Methodological Concerns: Antiquite tardive: construction et deconstruction d'un modele historiographique. The oecumenism of Iamblichus: latent knowledge and its awakening. A Religious Koine: Hellenism: a theological koine. The gods are God: polytheistic cult and monotheistic theology in the world of late antiquity. Apamea and the Chaldaean Oracles: a holy city and a holy book. Canonizing Platonism: the fetters of Iamblichus. The creation of orthodoxy in Neoplatonism. A contribution to Mithraic theology: the Emperor Julian's Hymn to King Helios. Le traitement du mythe: de l'empereur Julien a Proclus. Prophecy and Revelation: Philosophers and oracles: shifts of authority in late paganism. The fate of oracles in late antiquity: Didyma and Delphi. Dreams, theurgy and freelance divination: the testimony of Iamblichus. The Chaldaean Oracles: theology and theurgy. Byzantine commentators on the Chaldaean Oracles: Psellos and Pletho. I"I*IIYIGBP ANHI!: Ascent to heroic or divine status in late antiquity: continuities and transformations. The divine man of late Hellenism: a sociable and popular figure. Julian the Theurgist: man or myth? Dissidence and Persecution: Persecution and response in late paganism: the evidence of Damascius. Who was Count Zosimus?' Christians and others: the conversion ethos in late antiquity. Envoi: From polis to Theoupolis: school syllabuses and teaching methods in late antiquity.
The first title in the Variorum Collected Studies series was published in 1970. Since then well over 1000 titles have appeared in the series, and it has established a well-earned international reputation for the publication of key research across a whole range of subjects within the fields of history.
The history of the medieval world remains central to the series, with Byzantine studies a particular speciality, but the range of titles extends from Hellenistic philosophy and the history of the Roman empire and early Christianity, through the Renaissance and Reformation, up to the 20th century. Islamic Studies forms another major strand as do the histories of science, technology and medicine.
Each title in the Variorum Collected Studies series brings together for the first time a selection of articles by a leading authority on a particular subject. These studies are reprinted from a vast range of learned journals, Festschrifts and conference proceedings. They make available research that is scattered, even inaccessible in all but the largest and most specialized libraries. With a new introduction and index, and often with new notes and previously unpublished material, they constitute an essential resource.
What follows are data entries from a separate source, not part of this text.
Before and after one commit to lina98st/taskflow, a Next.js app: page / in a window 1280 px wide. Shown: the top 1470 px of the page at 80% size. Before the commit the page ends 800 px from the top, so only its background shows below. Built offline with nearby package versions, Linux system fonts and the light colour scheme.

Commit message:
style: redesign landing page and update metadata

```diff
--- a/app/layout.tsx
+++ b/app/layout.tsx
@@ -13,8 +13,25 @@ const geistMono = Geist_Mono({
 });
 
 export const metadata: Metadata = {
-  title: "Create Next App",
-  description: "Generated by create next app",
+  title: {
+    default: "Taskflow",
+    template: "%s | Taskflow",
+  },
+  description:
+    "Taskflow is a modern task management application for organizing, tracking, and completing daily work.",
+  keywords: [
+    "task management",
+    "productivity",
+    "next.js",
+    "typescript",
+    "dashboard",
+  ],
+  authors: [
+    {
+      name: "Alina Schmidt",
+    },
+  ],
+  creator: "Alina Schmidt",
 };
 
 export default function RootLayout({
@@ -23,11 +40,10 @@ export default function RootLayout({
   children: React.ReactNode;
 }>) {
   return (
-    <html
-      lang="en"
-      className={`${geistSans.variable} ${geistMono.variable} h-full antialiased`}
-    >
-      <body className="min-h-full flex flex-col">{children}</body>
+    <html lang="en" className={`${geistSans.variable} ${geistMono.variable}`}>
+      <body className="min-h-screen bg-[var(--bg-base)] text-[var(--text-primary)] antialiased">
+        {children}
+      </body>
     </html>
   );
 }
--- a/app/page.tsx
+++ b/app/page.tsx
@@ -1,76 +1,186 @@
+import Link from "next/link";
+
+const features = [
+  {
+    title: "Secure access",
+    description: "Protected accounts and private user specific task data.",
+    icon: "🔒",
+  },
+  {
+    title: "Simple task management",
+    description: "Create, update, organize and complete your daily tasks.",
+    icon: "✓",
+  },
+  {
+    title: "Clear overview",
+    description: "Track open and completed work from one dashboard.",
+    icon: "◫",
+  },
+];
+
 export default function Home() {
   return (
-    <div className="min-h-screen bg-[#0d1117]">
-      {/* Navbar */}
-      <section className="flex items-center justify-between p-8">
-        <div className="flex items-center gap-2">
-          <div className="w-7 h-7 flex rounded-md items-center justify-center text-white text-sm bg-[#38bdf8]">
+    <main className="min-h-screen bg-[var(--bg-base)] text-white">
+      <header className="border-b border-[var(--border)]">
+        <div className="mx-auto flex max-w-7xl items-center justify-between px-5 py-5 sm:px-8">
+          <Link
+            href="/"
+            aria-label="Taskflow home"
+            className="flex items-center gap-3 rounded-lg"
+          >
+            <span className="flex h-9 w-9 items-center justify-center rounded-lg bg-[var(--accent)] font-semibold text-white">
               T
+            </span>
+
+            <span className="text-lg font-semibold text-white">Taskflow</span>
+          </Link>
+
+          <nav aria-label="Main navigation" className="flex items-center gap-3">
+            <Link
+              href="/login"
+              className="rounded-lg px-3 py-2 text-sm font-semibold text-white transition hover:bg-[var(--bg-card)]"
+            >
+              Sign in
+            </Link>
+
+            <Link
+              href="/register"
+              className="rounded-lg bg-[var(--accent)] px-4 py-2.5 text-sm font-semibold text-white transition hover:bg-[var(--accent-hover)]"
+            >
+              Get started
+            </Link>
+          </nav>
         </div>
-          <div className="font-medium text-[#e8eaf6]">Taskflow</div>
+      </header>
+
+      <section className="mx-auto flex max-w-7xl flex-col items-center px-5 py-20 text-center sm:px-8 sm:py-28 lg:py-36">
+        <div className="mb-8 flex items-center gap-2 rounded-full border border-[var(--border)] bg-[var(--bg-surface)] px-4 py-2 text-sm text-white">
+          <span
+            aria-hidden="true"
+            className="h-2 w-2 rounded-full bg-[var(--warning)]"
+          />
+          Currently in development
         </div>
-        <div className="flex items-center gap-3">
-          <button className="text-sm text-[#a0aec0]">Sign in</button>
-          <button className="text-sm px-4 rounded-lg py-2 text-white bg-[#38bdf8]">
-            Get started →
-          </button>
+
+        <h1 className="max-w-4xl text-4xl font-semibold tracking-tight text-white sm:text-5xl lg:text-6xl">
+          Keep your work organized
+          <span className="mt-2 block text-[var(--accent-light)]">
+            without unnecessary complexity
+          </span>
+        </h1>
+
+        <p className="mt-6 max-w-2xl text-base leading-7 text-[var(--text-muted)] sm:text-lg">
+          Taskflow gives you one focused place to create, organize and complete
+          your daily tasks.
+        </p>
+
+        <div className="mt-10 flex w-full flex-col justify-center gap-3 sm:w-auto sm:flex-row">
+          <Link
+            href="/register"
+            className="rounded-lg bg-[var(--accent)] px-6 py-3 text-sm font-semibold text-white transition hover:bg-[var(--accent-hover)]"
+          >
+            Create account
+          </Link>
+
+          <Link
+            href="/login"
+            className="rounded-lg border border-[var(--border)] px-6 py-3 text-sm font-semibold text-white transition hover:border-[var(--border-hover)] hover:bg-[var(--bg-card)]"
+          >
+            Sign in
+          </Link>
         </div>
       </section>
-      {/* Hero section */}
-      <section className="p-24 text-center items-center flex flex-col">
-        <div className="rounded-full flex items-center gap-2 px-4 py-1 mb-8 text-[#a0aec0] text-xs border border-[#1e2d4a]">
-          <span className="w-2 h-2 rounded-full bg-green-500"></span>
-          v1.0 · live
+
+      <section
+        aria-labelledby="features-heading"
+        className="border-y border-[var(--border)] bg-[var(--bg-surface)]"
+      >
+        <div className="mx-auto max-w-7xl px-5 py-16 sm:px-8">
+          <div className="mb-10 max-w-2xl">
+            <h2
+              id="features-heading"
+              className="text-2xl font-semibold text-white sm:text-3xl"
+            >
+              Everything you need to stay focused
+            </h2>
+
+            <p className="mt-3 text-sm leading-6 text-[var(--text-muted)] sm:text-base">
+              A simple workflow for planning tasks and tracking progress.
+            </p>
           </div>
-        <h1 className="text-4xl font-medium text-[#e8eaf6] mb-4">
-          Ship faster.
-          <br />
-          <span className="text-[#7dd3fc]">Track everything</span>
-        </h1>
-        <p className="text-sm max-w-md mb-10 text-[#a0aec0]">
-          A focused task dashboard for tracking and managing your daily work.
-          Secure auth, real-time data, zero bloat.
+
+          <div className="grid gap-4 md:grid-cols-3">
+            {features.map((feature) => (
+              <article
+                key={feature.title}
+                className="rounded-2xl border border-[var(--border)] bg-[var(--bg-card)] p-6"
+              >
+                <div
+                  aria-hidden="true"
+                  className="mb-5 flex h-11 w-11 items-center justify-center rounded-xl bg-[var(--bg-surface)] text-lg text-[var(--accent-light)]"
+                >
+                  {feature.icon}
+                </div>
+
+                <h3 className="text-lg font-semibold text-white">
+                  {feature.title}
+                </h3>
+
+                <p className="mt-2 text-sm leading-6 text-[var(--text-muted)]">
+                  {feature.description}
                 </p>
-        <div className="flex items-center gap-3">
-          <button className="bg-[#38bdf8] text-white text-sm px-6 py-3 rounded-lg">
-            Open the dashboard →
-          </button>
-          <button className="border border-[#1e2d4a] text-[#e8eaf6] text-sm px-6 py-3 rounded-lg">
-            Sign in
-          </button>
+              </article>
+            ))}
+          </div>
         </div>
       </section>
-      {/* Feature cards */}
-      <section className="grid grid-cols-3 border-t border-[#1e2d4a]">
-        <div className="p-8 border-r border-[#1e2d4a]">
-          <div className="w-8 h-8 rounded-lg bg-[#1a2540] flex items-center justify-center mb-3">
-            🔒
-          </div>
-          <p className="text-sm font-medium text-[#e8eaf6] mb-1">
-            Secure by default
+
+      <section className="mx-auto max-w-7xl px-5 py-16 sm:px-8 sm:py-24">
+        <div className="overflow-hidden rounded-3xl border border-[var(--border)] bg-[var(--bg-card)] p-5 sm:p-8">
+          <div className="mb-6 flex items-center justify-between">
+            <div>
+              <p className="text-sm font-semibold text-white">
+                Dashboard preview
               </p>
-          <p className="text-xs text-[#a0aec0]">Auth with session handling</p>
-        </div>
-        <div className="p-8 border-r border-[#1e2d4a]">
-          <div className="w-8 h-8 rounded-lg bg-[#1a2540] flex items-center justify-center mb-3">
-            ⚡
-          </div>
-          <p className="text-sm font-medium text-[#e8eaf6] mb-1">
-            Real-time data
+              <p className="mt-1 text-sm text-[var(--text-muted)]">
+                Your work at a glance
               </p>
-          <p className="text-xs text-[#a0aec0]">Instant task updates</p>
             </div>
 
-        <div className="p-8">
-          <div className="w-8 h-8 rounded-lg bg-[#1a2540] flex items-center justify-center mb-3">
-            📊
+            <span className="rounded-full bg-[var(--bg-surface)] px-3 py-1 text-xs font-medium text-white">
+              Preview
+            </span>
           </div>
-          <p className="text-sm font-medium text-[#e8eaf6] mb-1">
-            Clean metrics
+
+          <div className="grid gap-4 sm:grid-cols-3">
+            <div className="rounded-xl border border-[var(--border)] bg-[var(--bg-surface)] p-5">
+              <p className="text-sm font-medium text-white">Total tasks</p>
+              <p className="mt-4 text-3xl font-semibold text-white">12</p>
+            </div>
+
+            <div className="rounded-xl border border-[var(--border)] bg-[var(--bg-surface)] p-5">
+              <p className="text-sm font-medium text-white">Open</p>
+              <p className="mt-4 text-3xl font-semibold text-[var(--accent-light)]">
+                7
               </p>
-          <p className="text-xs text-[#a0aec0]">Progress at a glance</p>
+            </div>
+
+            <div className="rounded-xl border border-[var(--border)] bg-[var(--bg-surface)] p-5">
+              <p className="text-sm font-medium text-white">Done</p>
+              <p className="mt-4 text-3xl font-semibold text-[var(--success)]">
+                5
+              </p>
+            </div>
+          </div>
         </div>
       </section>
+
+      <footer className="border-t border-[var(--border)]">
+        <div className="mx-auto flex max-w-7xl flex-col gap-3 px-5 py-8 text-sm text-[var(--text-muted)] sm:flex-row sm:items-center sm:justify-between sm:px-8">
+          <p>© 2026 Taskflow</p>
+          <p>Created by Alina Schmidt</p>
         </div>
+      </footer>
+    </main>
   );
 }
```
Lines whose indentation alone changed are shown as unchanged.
For further information about contributing to the series please contact Michael Greenwood at Michael.Greenwood@informa.com